Desperate to find an easy opponent, Cordova, then in the last of three one-year terms as president, turned to the Orient. Junior middleweights in Japan and Korea are like heavyweights in Mexico: not very good. Selected for Gazo's first defense was Koichi Wajima, a 34-year-old former champion who hadn't had a fight since being knocked out 13 months before. No problem. Despite that defeat and Wajima's inactivity since then, the WBA ranked him No. 6; the light-punching Gazo stopped him in 11 rounds. Wajima never fought again.
Gazo's next opponent was Kenji Shibata, a fairly decent Japanese fighter but one who had lost three of his last 11 fights. The WBA ranked him No. 8, and in September 1977 Gazo, despite looking like an amateur, defeated Shibata on a decision. Although Kalule was now clearly the leading contender, and was so ranked, the WBA chose to ignore him. Instead, Cordova tapped a Korean, Lim Che-Keun, who was rated No. 8 under the name of Jaekeun Yim, to fight Gazo. The alias wasn't a WBA deception so much as an indication of its indifference to accuracy. Lim, or Yim, lost a split decision on Dec. 18, 1977.
For that fight, Gazo was paid $80,000. By now the WBA had been taken over by Galindez, an accountant with the Venezuelan Ministry of Transport and Communication, and Gazo's protective blanket came unraveled. In August 1978 Masashi Kudo, a Japanese possessed of slight skill but considerable courage, surprised everyone by defeating Gazo on a split decision.
Kudo's victory came 10 months after Kalule had been named the leading contender. No WBA junior middleweight champion had made a mandatory defense in the previous 22 months, not since Castellini had won the title in a mandatory fight against Jose Duran on Oct. 9, 1976. Galindez had come in as Cordova's hand-picked replacement. While Sanchez remained in charge of ratings, Cordova took over Galindez' old post as chairman of the championship committee. Galindez turned out to be a rebel (see box page 36), but one point they all did agree on was that Kudo's first defense would be against a Korean named Ho Joo, who had just been stripped of his Oriental & Pacific Boxing Federation title for running out on a scheduled OPBF defense. Ho Joo, previously ranked No. 7, was elevated to No. 6 by the WBA, and the title fight was sanctioned for December 1978 in Japan.
In Denmark the fuming Palle had had enough. Kalule's manager fired off the first of more than 100 cablegrams to the WBA. Before he was through, Palle would spend $20,000 on cables, telephone calls and travel expenses in his fight to have the WBA recognize Kalule as the mandatory challenger.
In response, when the September 1978 ratings were issued, the WBA arrogantly replaced the still undefeated Kalule as the leading contender, with Gert Steyn, a South African of no great ability who had been rated since July 1977. The WBA has a fondness for South African fighters—on the whole, a courageous lot but woefully trained—and for luxurious trips to the land of gold and diamonds and racial unrest.

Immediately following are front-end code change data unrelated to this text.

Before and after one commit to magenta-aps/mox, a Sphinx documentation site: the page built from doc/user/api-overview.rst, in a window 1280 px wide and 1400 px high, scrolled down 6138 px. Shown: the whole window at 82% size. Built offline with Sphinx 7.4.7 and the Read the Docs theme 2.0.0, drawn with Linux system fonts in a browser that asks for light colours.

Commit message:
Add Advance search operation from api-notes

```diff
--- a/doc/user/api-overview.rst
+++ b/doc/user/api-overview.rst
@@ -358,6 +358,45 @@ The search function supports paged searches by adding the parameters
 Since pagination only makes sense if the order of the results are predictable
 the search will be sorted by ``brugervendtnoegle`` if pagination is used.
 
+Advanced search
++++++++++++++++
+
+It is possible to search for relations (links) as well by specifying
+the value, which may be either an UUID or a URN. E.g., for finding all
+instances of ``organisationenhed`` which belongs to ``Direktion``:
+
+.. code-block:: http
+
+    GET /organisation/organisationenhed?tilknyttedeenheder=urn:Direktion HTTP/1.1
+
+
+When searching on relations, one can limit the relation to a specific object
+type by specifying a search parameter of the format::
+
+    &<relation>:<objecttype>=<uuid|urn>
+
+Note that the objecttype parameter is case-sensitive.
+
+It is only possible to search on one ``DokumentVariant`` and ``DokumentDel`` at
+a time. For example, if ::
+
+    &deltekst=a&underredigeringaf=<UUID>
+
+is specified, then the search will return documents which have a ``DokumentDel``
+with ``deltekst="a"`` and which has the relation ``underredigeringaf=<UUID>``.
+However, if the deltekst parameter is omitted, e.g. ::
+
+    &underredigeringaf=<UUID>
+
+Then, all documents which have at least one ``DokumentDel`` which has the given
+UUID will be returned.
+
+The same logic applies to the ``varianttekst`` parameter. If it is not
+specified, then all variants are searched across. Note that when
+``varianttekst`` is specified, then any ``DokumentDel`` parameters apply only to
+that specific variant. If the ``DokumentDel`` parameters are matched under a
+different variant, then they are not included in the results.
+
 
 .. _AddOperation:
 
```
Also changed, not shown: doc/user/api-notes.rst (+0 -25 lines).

If Steyn's rise to the top came as a surprise, Kalule's demotion was even more stunning. From the time he was first named the leading challenger until his demotion, Kalule had won 10 fights, seven inside the distance, without a loss. In the same period Steyn had won three, none against a world-class opponent. This was the same Steyn who, at the end of 1976, had been knocked out by Mike Nixon, an American club fighter.
Spang Thomsen, general secretary of the Danish Boxing Commission, was so incensed at the WBA's act that he wired Galindez: "We find no justice and sporting spirit among WBA officers...disgusting politics."
Galindez wrote back to say that the WBA had realized it made a mistake in moving Steyn ahead of Kalule. "I shall inform the Chairman of the Ratings Committee to clarify this situation," Galindez replied. "Sometime a lack of information create confusion and a boxer is moved up or dropped without any apparent reason."
Kalule was re-ranked as No. 1 challenger in January 1979. After the ratings were released, the Danes received a cable from Mike Mortimer, a South African who had been named head of the championship committee after Cordova had resigned to make an unsuccessful bid to unseat Galindez in the 1978 WBA presidential elections. The wire read: "If Kalule holds this position [No. 1 contender] at the time compulsory defense due will naturally enforce his right." The compulsory defense had been due since April 1977, 18 months before Mortimer sent that cable. No mention was made of that oversight.